BOBBY ALLYN, BYLINE: Andrea Constand has been here before. Last year, she testified over two days about what she says happened to her at Cosby's home in suburban Philadelphia in 2004. But a jury couldn't agree on a verdict, and the judge declared a mistrial, so she's doing it again. Before addressing the court, she sat with her eyes closed, silently meditating. She told jurors in the midst of a career crisis, Cosby invited her over. Quote, "these are your friends," she said Cosby said to her, handing her three pills. Quote, "they will take the edge off." Lawyer Gloria Allred represents several Cosby accusers and was in the courtroom.

GLORIA ALLRED: She trusted him. She had ingested the three blue pills that he gave her that he had gone upstairs to get.

ALLYN: Constand says she then started to see double and was getting woozy. She says Cosby assaulted her as she lay unconscious and defenseless on his couch. Over several days before this testimony, five other women took the stand and described remarkably similar stories. Cosby reached out to them, offering himself as a mentor. Then when he had them alone, they all say they were drugged and attacked. They said they were too scared to ever go public about it. One of these women, Heidi Thomas, looked Cosby square in the eyes from the witness stand and said, quote, "you remember, don't you, Mr. Cosby?" He stared down at the table with a stony expression.

LILI BERNARD: And what was just amazing was that all these stories - it was almost as if they were telling the same story, even though these are women who had never, ever met each other prior to coming public about this.

ALLYN: That's Lili Bernard. She's one of more than 60 women who have accused Cosby of sexual misconduct, but she's not a witness in this case. Bernard says she hopes the five other accusers protect Constand from days of expected attacks on her credibility by the defense team.
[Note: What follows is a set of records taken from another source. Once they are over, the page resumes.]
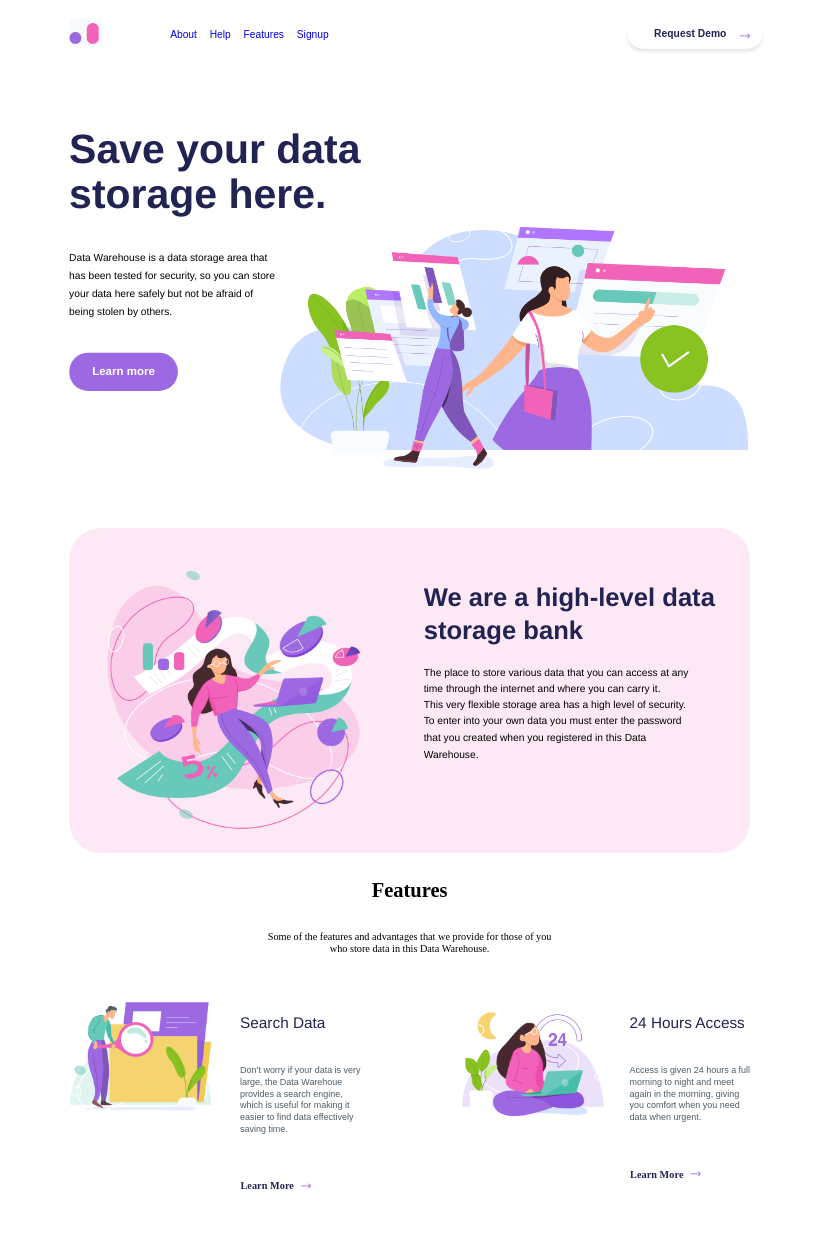
Repository: batonAnton/HW6_flexbox
Page: index.html
These files come from the project's save history. The page is drawn as it stood at one moment and after the next save; the edit follows.
The browser window is 1280 px wide. The pictures show the whole page, at 64% of full size.
Some web fonts or font styles are not loaded; a fallback is used.

Above is the page before, as saved 2022-06-18 13:13:29.

After the next save:
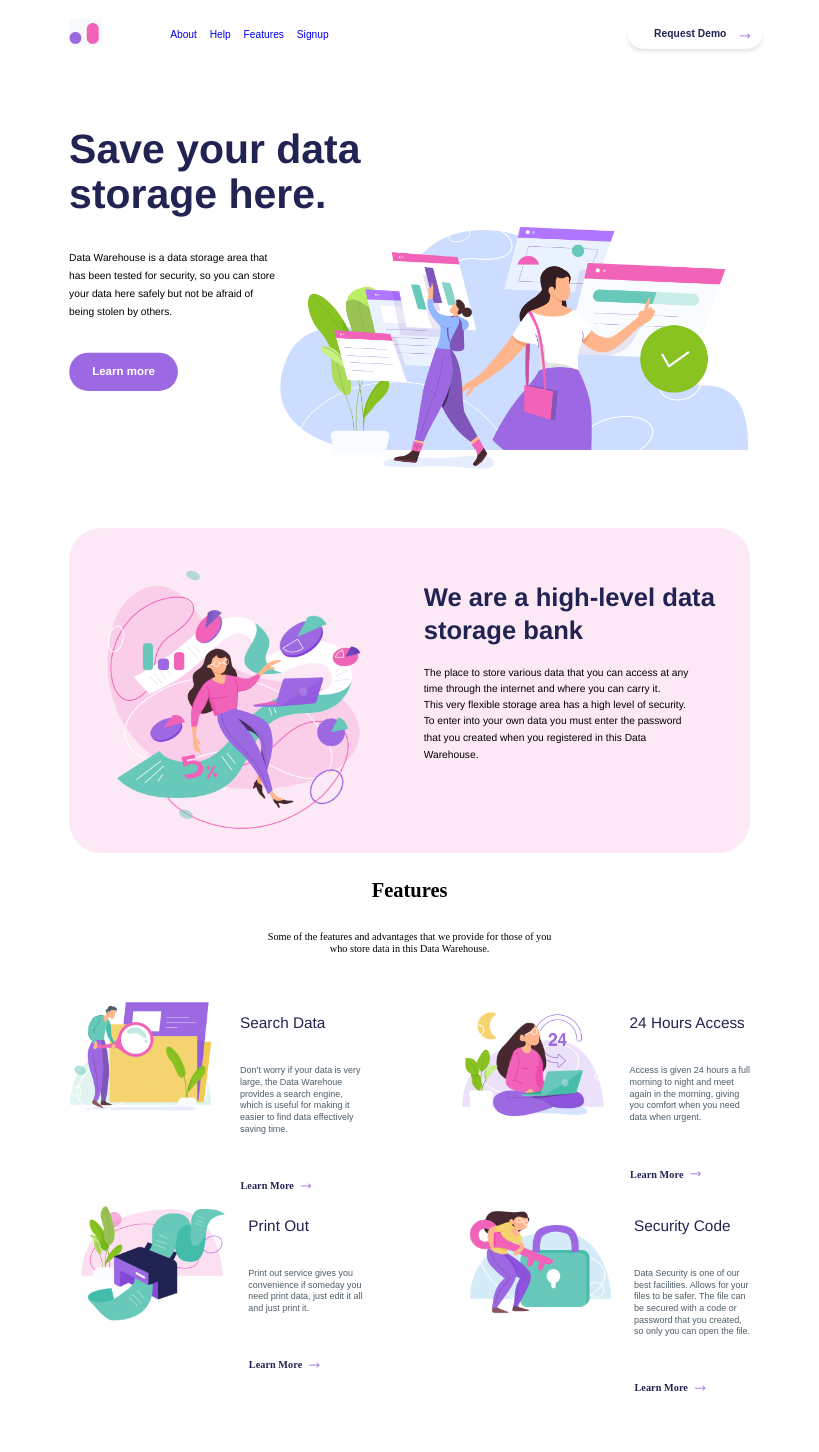
Saved 113 s later.
--- a/index.html
+++ b/index.html
@@ -119,6 +119,55 @@
 
             </div>
         </div>
+
+        <!-- row2 start -->
+
+        <div class="row1 row2">
+            <div class="block">
+                <img src="./images/section3/image3 1.png" alt="img">
+                <div class="info">
+                    <h1>Print Out</h1>
+                <p>
+                    Print out service gives you <br> convenience if someday
+                    you <br> need print data, just edit it all <br> and just print it.
+                </p>
+
+                <div class="header-btn section3-btn">
+                    <div>
+                        <button>Learn more</button>
+                    </div>
+                    <div class="btn-img">
+                        <img src="./images/right-arrow.png" alt="arrow-right" >
+                    </div>
+                </div>
+                </div>
+
+            </div>
+
+
+            <div class="block">
+                <img src="./images/section3/image4 1.png" alt="img">
+                <div class="info">
+                    <h1>Security Code</h1>
+                <p>
+                    Data Security is one of our <br> best facilities. Allows for your <br> files
+                    to be safer. The file can <br> be secured with a code or <br>
+                    password that
+                    you created, <br> so only you can open the file.
+                </p>
+
+                <div class="header-btn section3-btn">
+                    <div>
+                        <button>Learn more</button>
+                    </div>
+                    <div class="btn-img">
+                        <img src="./images/right-arrow.png" alt="arrow-right" >
+                    </div>
+                </div>
+                </div>
+
+            </div>
+        </div>
     </div>
 </body>
 </html>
And Bernard says in the Me Too era, perhaps it will be easier for the jury to see the disputed episode like she does.

BERNARD: What Andrea Constand is saying is the absolute truth.

ALLYN: Cosby's lead defense lawyer, Tom Mesereau, is hell-bent on proving that wrong. Mesereau is an aggressive trial lawyer who won an acquittal for Michael Jackson. And he's trying to show the jury that Constand is a, quote, "con artist" who ginned up a fake claim about Cosby to win a nearly $3.4 million civil settlement. That previously confidential payout, Mesereau says, was always Constand's goal. And before the money, he says Constand was financially struggling. Former prosecutor Dennis McAndrews anticipates the likely response to using the settlement against Constand.

DENNIS MCANDREWS: The prosecution's main tact in terms of the money has to be, why would an innocent man pay that much money to have a claim not come forward?

ALLYN: Outside the courtroom, Cosby's PR team portrays the defendant as the victim of a parade of unproven accusations by women who preyed on the man once known as America's Dad. Here's Cosby spokesman Andrew Wyatt.

ANDREW WYATT: They didn't get wealthy. They didn't get famous. They knew he was a married man. They went up to his hotel room knowing that he was a married man.

ALLYN: Here is accuser Bernard's comeback to that.

BERNARD: It makes absolutely no sense.

ALLYN: Sorting that out will be up to a jury of seven men and five women. Their decision could mean the difference between Cosby again walking free or setting him up to spend the rest of his life in prison. For NPR News, I'm Bobby Allyn in Philadelphia.


Corrected: April 18, 2018 at 11:00 PM CDT
In this story, the quote "You remember, don't you, Mr. Cosby?" is incorrectly attributed to Heidi Thomas. In fact, it was Chelan Lasha who said that.
Bobby Allyn is a business reporter at NPR based in San Francisco. He covers technology and how Silicon Valley's largest companies are transforming how we live and reshaping society.